It was the summer of 2002 and I was working at Borders. I remember shelving the small books and being instantly intrigued by the minimal yellow cover. It was so cute. And the title was very…me. I had always felt like a wallflower. So I bought it and brought it home and read it.
And read it again. And again. And again.
It was the summer after my freshman year of college and while I was four years older than the protagonist, I knew how he felt. It was just so real. So I started reading it every year.
Now, there are two types of book owners I’ve realized: a) those who believe books are a work of art and prefer to keep them as pristine as possible and b) those who believe the more worn a book looks, the more loved it is. I subscribe to the second belief. My books are very loved.
So while reading, I started underlining my favorite sentences, passages, so I could easily go back to them. When I got back to college (I was home in Orlando during the summer; my school was in Tallahassee), I handed the book off to my good friends, instructing them to read it and underline their favorite passages. To me, the book felt like a letter I had to share, one that everyone made their own. I loved seeing the different underlined passages because while we all loved the I felt infinite moment, we each had different parts that spoke to us just as well. (My favorite line is the one underlined above. It’s simple, and perfect.)

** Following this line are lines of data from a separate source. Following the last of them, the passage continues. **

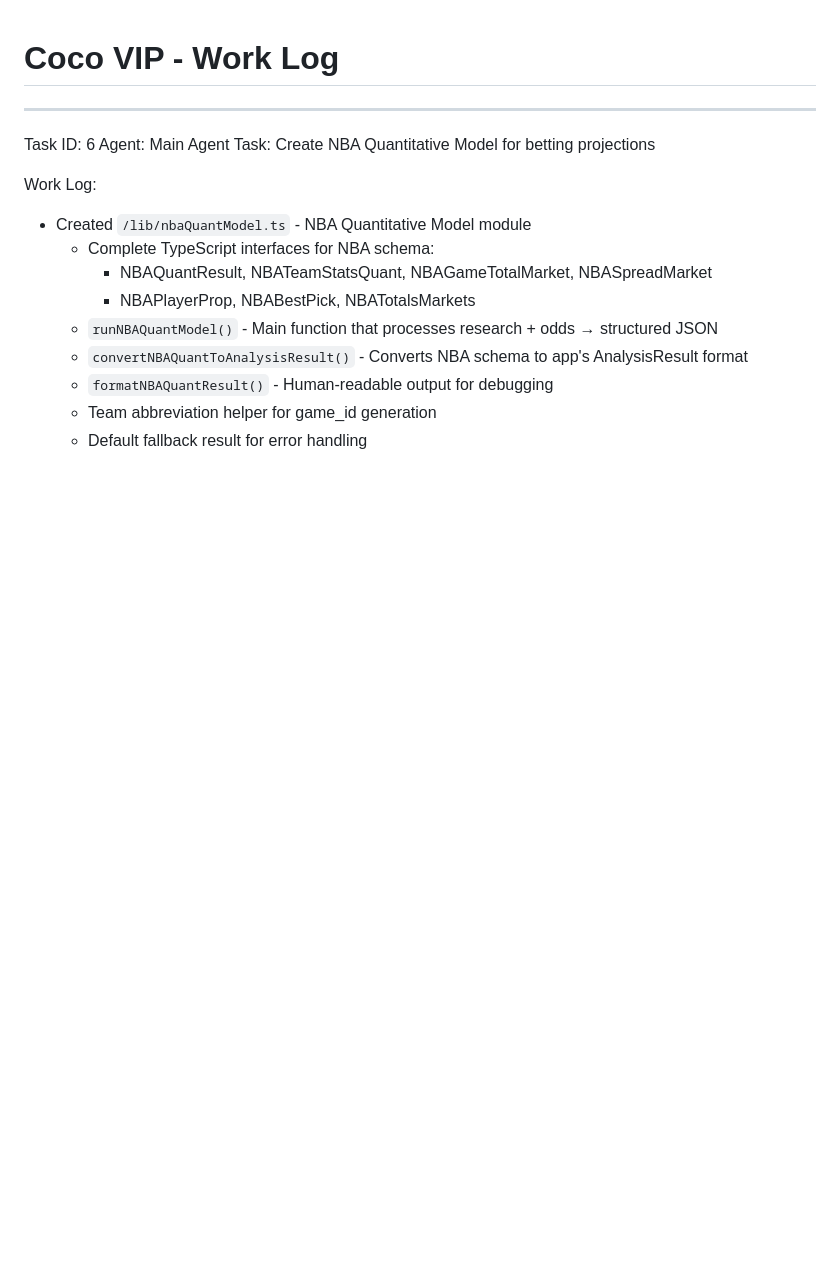
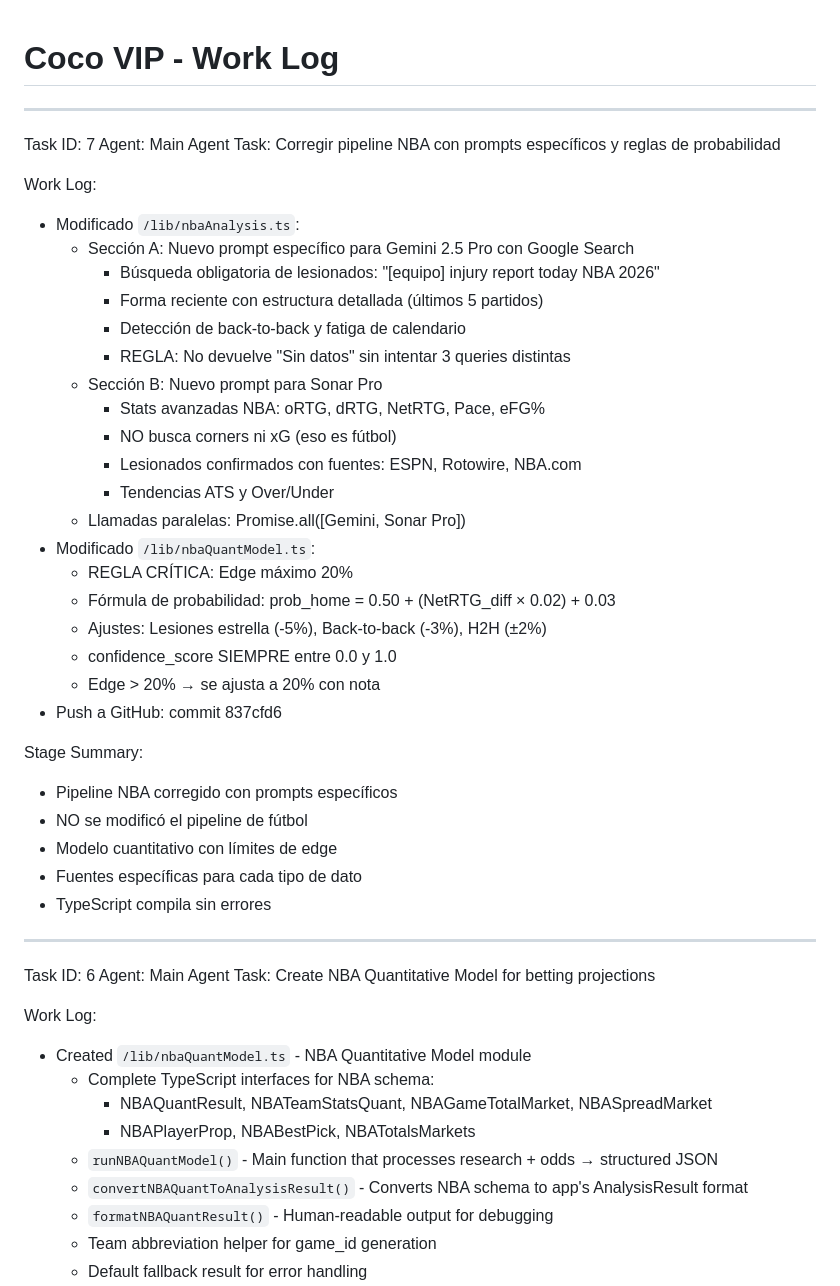
Before and after one commit to MCYSTORE/app-coco-vip-de-ia-studio, a Markdown page: worklog.md, the part around the change. GitHub-like rendering; blank space fills up the shorter version.

Commit message:
docs: Update worklog with NBA pipeline corrections

```diff
--- a/worklog.md
+++ b/worklog.md
@@ -1,4 +1,37 @@
 # Coco VIP - Work Log
+
+---
+Task ID: 7
+Agent: Main Agent
+Task: Corregir pipeline NBA con prompts específicos y reglas de probabilidad
+
+Work Log:
+- Modificado `/lib/nbaAnalysis.ts`:
+  - Sección A: Nuevo prompt específico para Gemini 2.5 Pro con Google Search
+    - Búsqueda obligatoria de lesionados: "[equipo] injury report today NBA 2026"
+    - Forma reciente con estructura detallada (últimos 5 partidos)
+    - Detección de back-to-back y fatiga de calendario
+    - REGLA: No devuelve "Sin datos" sin intentar 3 queries distintas
+  - Sección B: Nuevo prompt para Sonar Pro
+    - Stats avanzadas NBA: oRTG, dRTG, NetRTG, Pace, eFG%
+    - NO busca corners ni xG (eso es fútbol)
+    - Lesionados confirmados con fuentes: ESPN, Rotowire, NBA.com
+    - Tendencias ATS y Over/Under
+  - Llamadas paralelas: Promise.all([Gemini, Sonar Pro])
+- Modificado `/lib/nbaQuantModel.ts`:
+  - REGLA CRÍTICA: Edge máximo 20%
+  - Fórmula de probabilidad: prob_home = 0.50 + (NetRTG_diff × 0.02) + 0.03
+  - Ajustes: Lesiones estrella (-5%), Back-to-back (-3%), H2H (±2%)
+  - confidence_score SIEMPRE entre 0.0 y 1.0
+  - Edge > 20% → se ajusta a 20% con nota
+- Push a GitHub: commit 837cfd6
+
+Stage Summary:
+- Pipeline NBA corregido con prompts específicos
+- NO se modificó el pipeline de fútbol
+- Modelo cuantitativo con límites de edge
+- Fuentes específicas para cada tipo de dato
+- TypeScript compila sin errores
 
 ---
 Task ID: 6
```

In the process of handing it off so often, my copy started to wear down. Pages were lose, ripped. And then, one day, a friend spilled an oil candle on it. At first, I was upset; my book was ruined, gone, dead. But then, when the pages dried, I saw that there wasn’t any harm, really, and the only permanent damage was that it kind of smelled like cinnamon apple.
And I was okay with that.
Because every time I went into a Cracker Barrel I thought of Perks. Every time I went into one of those country, good-time shops, I thought of Perks. And I smiled.
Years later I taught high school english. On my first day, as a very scared 22 year old, I passed around surveys to my students to learn a bit more about them. Who was an athlete, who was a drama kid. The last question asked them what their favorite book was.
One student said Perks.
It wasn’t a Bill and Charlie moment; we didn’t become best friends or anything like that, but I was so happy to see that the book transcended generations. That the same book that spoke to me so many years prior still applied to teenagers today.
Which was when I realized that I could relate to these students. While I didn’t have a cell phone at their age, I did understand what it was like to be a wallflower.
And I think that’s the most important part of the book. It makes you feel understood, and connected to a larger group of people you might not have known otherwise. Good books can do that.
And this one certainly did.
Have you read The Perks of Being a Wallflower? What’s your story? What’s your favorite line?